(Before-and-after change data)
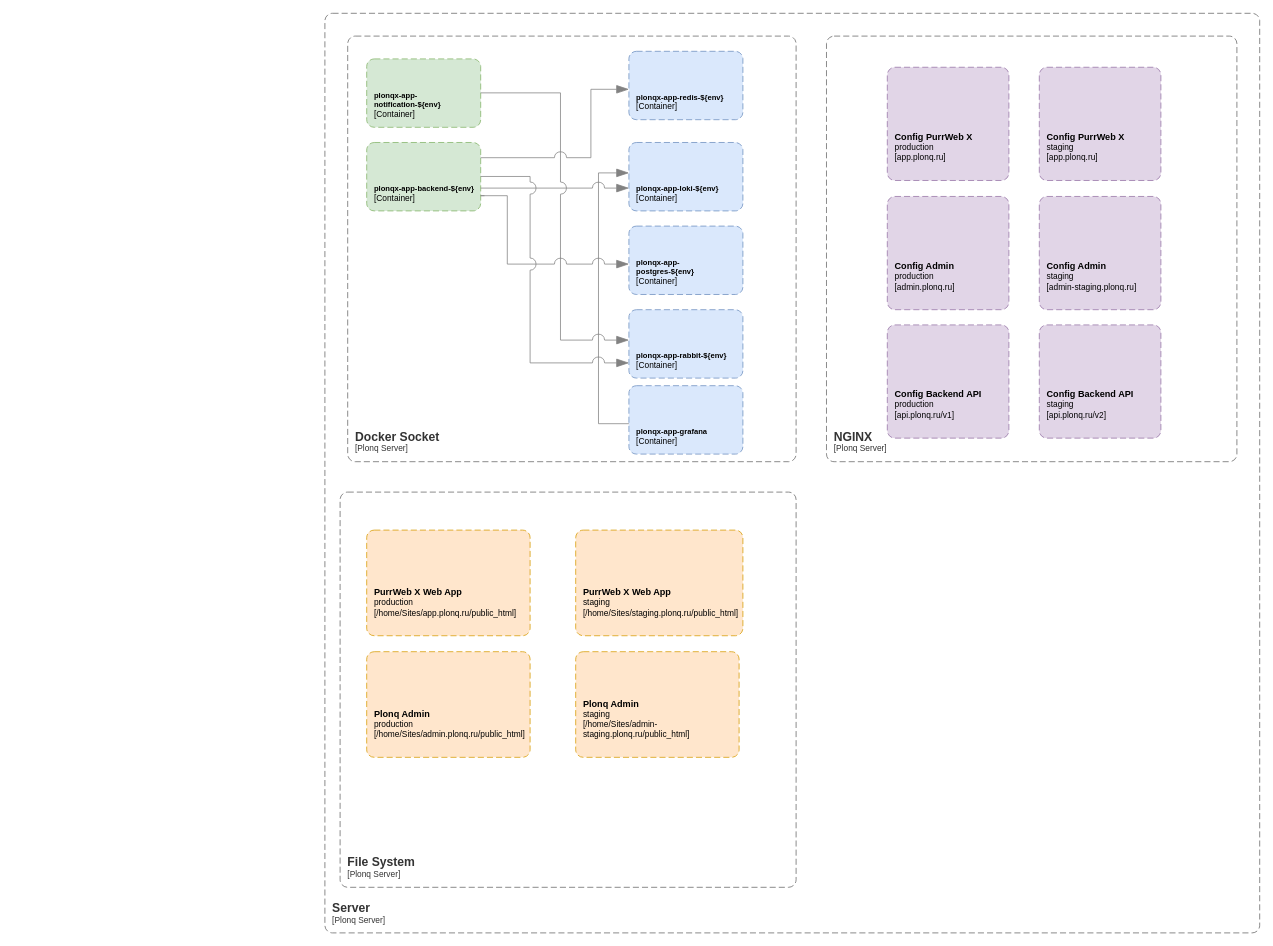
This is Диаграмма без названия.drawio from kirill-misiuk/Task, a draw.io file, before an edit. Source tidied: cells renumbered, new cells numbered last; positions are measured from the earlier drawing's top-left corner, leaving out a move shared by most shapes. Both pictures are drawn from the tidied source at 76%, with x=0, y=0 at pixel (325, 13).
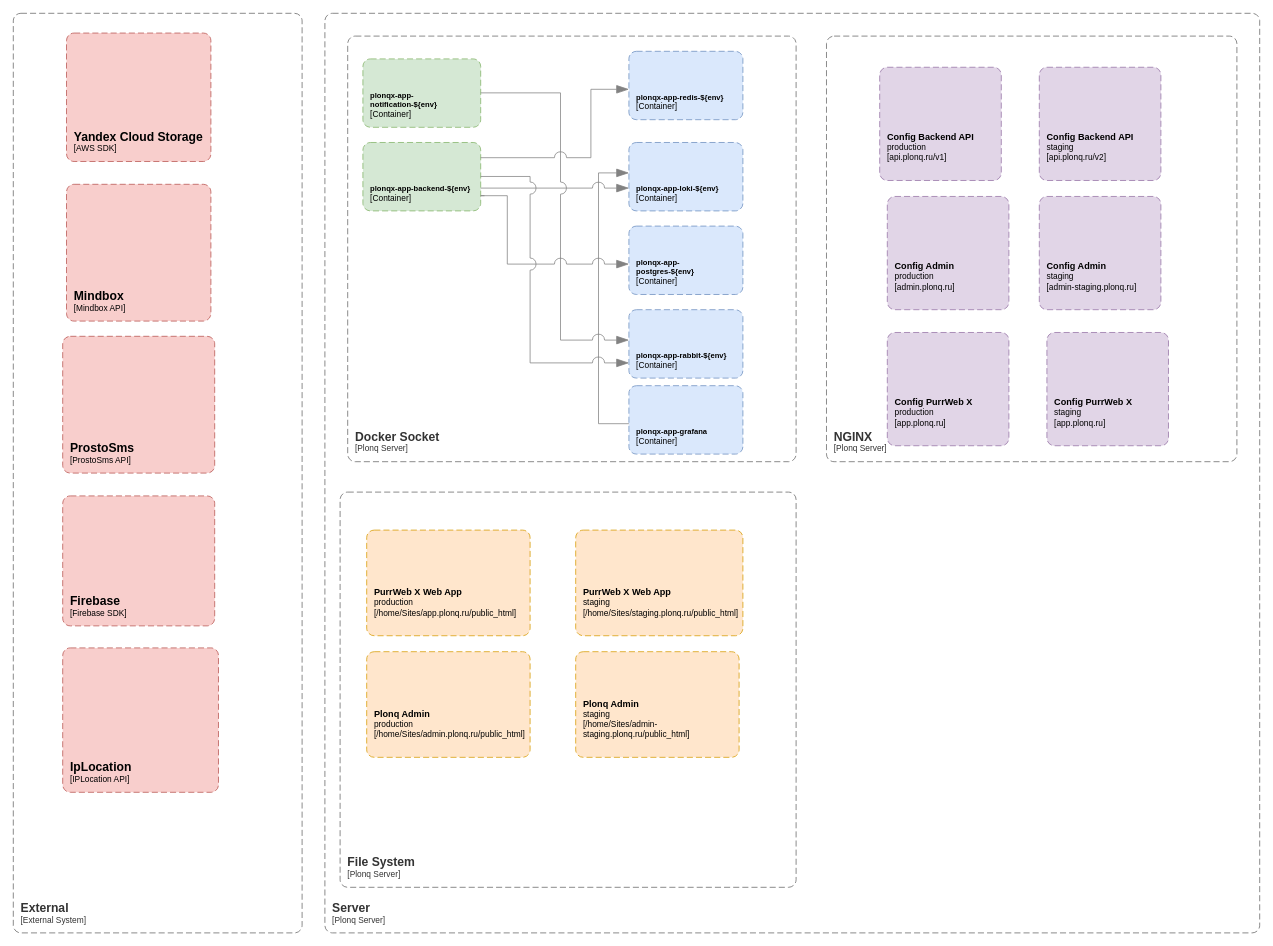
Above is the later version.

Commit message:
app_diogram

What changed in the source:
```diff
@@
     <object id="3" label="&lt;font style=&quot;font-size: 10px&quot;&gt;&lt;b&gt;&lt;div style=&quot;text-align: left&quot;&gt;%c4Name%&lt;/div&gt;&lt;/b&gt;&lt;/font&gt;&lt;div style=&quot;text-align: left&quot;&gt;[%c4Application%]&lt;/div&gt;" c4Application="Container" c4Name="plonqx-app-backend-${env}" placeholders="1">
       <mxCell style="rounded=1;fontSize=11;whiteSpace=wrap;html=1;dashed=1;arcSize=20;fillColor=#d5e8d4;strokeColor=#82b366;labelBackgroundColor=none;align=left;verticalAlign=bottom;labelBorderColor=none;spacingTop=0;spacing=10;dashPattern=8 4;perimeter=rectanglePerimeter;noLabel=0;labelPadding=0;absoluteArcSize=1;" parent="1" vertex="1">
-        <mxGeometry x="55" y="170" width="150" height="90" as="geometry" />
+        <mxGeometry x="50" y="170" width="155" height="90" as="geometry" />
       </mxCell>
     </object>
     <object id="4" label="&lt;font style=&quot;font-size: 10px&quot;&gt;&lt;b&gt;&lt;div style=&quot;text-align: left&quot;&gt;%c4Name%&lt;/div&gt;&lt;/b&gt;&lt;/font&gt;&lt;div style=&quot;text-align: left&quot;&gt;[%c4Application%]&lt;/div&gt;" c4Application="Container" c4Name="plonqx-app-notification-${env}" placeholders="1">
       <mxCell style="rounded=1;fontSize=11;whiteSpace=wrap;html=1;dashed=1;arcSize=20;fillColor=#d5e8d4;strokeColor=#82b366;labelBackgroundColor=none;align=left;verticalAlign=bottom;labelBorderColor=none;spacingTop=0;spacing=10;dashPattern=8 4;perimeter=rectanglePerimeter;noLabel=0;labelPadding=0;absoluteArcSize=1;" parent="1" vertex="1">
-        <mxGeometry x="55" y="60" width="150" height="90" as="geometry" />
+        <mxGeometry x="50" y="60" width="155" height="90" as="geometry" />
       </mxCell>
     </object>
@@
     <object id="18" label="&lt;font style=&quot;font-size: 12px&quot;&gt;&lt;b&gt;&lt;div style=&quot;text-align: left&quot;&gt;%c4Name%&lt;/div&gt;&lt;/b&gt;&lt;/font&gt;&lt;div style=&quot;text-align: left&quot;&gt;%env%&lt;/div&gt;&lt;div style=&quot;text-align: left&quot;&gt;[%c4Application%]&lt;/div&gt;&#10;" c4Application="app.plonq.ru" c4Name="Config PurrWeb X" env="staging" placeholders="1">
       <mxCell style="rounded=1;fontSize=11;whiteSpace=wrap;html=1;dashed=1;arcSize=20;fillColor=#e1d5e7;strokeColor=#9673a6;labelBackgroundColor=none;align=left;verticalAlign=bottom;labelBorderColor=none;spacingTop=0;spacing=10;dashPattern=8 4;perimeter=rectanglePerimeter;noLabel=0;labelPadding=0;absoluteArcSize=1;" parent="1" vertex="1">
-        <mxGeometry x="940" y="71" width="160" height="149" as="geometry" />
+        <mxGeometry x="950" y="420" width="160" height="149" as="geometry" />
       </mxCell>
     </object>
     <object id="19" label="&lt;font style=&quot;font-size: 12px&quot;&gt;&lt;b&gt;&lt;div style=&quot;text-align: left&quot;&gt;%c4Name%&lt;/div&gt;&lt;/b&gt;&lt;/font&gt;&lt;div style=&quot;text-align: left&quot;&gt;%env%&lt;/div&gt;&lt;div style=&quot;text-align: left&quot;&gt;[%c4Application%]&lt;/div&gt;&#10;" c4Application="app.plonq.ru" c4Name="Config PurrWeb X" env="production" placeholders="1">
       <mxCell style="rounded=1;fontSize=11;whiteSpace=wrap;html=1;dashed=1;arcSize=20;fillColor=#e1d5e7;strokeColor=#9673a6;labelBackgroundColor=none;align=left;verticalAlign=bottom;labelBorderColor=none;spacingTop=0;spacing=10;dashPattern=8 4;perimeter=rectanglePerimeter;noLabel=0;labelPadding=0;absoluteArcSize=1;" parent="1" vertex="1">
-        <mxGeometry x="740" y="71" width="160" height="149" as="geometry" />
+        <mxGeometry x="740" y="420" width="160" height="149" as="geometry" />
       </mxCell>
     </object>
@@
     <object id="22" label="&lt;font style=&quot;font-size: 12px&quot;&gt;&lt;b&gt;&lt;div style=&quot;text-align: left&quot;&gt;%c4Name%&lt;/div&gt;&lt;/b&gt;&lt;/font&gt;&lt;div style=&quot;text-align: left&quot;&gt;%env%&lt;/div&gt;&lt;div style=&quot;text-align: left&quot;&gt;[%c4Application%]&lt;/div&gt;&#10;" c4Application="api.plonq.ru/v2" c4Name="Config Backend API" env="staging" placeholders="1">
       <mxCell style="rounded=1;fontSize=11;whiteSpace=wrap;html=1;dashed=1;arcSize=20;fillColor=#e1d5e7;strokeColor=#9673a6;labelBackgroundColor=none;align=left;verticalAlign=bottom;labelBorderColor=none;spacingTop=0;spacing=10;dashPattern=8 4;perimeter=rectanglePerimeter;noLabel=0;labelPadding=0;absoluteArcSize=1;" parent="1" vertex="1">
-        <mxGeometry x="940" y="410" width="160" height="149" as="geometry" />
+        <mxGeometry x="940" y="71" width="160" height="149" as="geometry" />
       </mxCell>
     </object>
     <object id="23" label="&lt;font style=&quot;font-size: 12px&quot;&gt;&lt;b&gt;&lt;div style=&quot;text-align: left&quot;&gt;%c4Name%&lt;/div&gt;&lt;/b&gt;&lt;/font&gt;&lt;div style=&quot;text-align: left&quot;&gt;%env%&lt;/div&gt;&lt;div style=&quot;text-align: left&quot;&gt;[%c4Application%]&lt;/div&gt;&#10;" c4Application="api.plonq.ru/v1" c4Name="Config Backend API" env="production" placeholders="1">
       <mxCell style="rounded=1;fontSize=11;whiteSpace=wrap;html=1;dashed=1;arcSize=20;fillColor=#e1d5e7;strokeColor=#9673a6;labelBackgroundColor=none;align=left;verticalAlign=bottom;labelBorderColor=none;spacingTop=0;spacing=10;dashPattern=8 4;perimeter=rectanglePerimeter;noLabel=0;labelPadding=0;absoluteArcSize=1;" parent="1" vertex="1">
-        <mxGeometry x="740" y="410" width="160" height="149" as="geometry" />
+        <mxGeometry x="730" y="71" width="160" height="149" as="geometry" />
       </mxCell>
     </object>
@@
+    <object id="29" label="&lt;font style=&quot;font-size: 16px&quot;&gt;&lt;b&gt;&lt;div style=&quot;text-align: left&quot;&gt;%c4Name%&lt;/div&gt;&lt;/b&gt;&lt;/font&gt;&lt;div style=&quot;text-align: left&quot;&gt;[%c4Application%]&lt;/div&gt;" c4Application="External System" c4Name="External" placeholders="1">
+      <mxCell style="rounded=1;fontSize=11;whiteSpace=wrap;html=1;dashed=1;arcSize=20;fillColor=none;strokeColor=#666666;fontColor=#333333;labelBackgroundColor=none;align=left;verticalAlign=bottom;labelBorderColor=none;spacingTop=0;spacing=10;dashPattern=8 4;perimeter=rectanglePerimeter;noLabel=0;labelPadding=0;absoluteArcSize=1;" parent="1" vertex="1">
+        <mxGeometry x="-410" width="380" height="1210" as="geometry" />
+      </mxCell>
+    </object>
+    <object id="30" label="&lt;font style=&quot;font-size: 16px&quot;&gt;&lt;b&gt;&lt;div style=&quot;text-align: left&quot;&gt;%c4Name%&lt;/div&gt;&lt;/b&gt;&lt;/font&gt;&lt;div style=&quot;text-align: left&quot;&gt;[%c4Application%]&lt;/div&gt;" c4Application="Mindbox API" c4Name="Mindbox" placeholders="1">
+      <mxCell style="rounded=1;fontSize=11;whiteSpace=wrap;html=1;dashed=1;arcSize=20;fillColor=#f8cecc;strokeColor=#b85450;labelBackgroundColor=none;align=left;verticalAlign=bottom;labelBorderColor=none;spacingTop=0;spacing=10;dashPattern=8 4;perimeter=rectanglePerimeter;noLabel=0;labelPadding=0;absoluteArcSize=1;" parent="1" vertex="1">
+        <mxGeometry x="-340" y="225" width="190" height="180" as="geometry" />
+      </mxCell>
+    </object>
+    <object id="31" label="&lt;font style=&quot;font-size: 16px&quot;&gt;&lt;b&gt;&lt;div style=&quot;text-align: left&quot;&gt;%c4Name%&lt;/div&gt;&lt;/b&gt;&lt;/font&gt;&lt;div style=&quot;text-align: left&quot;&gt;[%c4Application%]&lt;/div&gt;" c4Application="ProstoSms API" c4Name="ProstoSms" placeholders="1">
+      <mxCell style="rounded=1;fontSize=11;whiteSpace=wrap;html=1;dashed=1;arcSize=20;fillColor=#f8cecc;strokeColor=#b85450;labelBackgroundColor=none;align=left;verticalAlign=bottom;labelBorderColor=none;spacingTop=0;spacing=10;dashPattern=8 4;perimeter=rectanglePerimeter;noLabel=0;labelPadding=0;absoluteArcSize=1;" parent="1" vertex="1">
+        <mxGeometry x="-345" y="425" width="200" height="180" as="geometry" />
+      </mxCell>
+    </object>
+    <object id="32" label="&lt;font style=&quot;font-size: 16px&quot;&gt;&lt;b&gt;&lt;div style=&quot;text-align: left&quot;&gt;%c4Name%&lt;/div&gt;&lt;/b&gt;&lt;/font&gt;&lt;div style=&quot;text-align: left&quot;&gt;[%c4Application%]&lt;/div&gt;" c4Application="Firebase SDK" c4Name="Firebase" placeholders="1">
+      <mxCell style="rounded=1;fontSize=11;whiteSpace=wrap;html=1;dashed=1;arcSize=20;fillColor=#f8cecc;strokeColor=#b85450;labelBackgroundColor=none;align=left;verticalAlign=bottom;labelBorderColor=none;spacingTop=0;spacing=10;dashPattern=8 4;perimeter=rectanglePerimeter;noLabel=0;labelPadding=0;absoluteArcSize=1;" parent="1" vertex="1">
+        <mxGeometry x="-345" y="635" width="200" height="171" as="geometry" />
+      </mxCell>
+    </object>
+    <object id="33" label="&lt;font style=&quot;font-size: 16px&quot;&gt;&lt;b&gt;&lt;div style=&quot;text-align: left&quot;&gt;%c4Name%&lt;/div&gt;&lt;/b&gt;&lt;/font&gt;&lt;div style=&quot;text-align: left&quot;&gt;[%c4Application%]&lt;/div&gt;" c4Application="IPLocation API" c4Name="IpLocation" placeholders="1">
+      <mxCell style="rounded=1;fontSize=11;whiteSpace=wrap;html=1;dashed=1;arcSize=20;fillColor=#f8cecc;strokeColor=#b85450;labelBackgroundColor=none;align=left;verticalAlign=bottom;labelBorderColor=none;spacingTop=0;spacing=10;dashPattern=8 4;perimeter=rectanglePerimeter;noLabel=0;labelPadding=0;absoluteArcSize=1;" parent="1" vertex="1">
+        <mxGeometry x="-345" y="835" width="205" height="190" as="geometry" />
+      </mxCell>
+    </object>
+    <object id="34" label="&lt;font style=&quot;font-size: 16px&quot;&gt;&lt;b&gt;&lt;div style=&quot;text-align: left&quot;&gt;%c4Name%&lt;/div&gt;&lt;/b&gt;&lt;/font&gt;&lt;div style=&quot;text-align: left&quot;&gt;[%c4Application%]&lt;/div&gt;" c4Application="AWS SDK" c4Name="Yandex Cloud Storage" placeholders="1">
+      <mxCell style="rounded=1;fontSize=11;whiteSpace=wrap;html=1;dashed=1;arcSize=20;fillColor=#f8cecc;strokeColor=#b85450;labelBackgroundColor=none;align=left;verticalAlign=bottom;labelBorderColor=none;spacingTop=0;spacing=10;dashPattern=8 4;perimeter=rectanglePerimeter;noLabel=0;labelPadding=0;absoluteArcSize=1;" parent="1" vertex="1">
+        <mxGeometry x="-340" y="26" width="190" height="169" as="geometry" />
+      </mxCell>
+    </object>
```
* * *
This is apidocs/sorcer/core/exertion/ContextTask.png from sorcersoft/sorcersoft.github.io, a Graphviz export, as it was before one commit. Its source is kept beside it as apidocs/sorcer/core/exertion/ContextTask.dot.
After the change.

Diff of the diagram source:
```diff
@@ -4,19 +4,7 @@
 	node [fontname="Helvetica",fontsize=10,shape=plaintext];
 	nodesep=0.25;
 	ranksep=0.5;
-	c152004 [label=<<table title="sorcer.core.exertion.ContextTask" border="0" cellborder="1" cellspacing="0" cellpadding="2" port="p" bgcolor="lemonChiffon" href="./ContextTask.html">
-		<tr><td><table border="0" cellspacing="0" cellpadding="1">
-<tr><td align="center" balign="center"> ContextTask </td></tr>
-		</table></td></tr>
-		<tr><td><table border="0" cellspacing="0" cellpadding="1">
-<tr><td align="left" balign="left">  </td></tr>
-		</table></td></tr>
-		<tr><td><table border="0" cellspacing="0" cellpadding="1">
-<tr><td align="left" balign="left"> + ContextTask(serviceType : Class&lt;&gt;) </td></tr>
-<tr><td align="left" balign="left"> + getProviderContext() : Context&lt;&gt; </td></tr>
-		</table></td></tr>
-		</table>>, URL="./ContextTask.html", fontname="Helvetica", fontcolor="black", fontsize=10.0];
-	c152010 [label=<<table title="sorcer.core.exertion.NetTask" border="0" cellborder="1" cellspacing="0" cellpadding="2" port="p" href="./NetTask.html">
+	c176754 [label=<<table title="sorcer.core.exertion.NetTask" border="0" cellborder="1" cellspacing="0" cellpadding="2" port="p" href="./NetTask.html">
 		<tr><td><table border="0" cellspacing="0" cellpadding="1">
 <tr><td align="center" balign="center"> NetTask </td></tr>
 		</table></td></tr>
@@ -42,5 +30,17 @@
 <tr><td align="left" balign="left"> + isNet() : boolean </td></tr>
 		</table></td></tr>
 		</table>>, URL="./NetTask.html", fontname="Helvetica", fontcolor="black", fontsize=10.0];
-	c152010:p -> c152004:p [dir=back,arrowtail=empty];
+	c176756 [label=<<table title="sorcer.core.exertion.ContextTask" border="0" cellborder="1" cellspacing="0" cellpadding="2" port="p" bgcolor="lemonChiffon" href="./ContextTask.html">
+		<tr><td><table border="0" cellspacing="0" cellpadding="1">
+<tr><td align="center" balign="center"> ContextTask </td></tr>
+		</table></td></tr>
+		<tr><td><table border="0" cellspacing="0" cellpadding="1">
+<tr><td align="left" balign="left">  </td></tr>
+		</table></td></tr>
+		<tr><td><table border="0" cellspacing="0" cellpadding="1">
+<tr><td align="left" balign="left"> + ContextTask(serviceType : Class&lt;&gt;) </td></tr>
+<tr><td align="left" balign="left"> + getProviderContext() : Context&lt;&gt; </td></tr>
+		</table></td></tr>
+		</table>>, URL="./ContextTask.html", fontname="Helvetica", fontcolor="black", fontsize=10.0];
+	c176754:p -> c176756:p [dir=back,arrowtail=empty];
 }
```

Exercise details.
One number is the whole answer: how many lines in the records contain "center".

Result for this task.
3